By Michael E. Miller
By Allie Conti
By David Villano
By Jose D. Duran
By Michael E. Miller
By Allie Conti
By Kyle Swenson
By Luther Campbell
Inside, beyond a model of a proposed Cuban memorial museum, are two main halls. The meeting room, in the back, is equipped with folding chairs that face a podium. Lining its walls are display cases filled with grenades, helmets, and other mementos of battle. Toward the front of the building is a library that contains dusty history books about the Brigade, as well as an imposing wooden conference table.
It is at the end of this table that Ramon Conte sits, scanning a Spanish-language newspaper. Beside him in a leather chair sits a friend, who introduces himself as Luis.
Conte told Exito how he escaped from prison on a motorcycle and took refuge in Havana at a house filled with ex-political prisoners. For two and a half years before his recapture, he made himself invisible by wearing a revolutionary police uniform -- or better yet, a mailman's uniform -- allowing him to travel incognito. Now he is wearing a purple shirt with triangles of white and small red fleurs-de-lis. He has a thick chest, and long legs that are folded beneath the table. His neatly combed gray hair sticks to his scalp, except for slight wisps around his ears.
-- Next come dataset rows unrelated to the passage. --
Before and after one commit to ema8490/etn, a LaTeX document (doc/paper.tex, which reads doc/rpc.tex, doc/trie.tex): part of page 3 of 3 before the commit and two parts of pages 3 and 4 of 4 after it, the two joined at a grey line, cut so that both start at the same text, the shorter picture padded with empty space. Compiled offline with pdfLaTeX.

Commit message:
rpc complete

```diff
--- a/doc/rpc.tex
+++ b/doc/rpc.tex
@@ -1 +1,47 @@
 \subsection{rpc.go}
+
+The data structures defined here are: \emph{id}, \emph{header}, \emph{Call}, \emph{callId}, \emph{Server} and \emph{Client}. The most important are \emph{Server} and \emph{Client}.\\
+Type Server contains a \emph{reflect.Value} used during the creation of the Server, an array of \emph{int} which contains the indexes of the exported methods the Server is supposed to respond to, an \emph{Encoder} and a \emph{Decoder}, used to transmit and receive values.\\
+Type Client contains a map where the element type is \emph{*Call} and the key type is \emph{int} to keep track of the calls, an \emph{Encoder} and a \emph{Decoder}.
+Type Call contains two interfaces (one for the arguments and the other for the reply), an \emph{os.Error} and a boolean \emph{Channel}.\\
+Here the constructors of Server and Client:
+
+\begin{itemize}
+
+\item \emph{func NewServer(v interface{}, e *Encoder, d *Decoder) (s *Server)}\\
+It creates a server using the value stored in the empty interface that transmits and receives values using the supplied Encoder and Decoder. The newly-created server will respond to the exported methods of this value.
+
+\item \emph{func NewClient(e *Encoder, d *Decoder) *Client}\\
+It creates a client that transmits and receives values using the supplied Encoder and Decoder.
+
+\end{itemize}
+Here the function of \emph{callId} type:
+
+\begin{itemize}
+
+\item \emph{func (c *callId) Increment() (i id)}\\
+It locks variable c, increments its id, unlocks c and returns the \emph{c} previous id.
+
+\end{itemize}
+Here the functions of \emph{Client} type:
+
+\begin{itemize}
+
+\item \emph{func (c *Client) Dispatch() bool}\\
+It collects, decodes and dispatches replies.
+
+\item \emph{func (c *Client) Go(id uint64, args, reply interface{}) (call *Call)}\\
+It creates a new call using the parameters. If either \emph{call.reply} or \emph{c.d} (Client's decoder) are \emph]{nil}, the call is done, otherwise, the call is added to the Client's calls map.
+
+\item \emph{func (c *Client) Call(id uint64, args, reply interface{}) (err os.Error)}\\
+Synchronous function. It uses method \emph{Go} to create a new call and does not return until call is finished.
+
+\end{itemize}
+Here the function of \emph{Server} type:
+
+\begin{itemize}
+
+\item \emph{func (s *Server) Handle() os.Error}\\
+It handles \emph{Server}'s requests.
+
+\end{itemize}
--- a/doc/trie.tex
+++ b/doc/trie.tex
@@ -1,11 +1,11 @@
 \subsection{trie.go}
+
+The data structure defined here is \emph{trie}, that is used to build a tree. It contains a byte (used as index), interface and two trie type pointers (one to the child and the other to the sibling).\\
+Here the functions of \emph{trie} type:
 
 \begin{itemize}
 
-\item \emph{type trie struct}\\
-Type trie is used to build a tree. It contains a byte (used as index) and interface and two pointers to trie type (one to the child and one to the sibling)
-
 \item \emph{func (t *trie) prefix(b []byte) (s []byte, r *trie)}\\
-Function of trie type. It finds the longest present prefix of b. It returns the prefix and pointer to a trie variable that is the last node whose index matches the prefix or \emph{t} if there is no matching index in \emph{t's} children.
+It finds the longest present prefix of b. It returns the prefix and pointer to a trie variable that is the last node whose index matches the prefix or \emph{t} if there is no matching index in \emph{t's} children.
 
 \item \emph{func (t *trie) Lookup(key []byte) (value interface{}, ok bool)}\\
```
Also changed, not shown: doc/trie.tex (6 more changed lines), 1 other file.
Tinted glasses shade his eyes a heavy shade of blue.
I introduce myself, and tell him why I'm here: I read the Exito profile and also noticed he works for the City of Miami. I keep my eye on Miami, I say, and I've come to inquire what exactly he does for the city.
There seems to be some confusion. "City of Miami?" Conte says. "'Do?' For City of Miami?"
I break the question down to a more basic element. "Do you work for the City of Miami?" I ask.
"No," he says, not looking up from his paper.
I ask again. He responds again.
"I don't work for the City of Miami. I work here!" he barks, poking a thick index finger onto the hardwood tabletop. Luis, who has taken pity on me for my lack of foreign-language proficiency, helps out by translating Conte's lapses into Spanish. "I work for here, for the Brigade. I don't work for the city."
Luis asks where I had heard that Conte works for Miami. Angela Bellamy, the director of personnel, I say. "Bellamy? Bellamy?" Conte parrots. "I don't know any Bellamy." When I explain her role at the city, Conte says he's unfamiliar with the bureaucracy. "Personnel department?" he spits.
I persist. "Have you ever worked for the City of Miami?" He shakes his head no. "Have you ever collected a paycheck from the city at any time?"
He looks up finally, glares at me from behind his tinted shades. "No," he deadpans.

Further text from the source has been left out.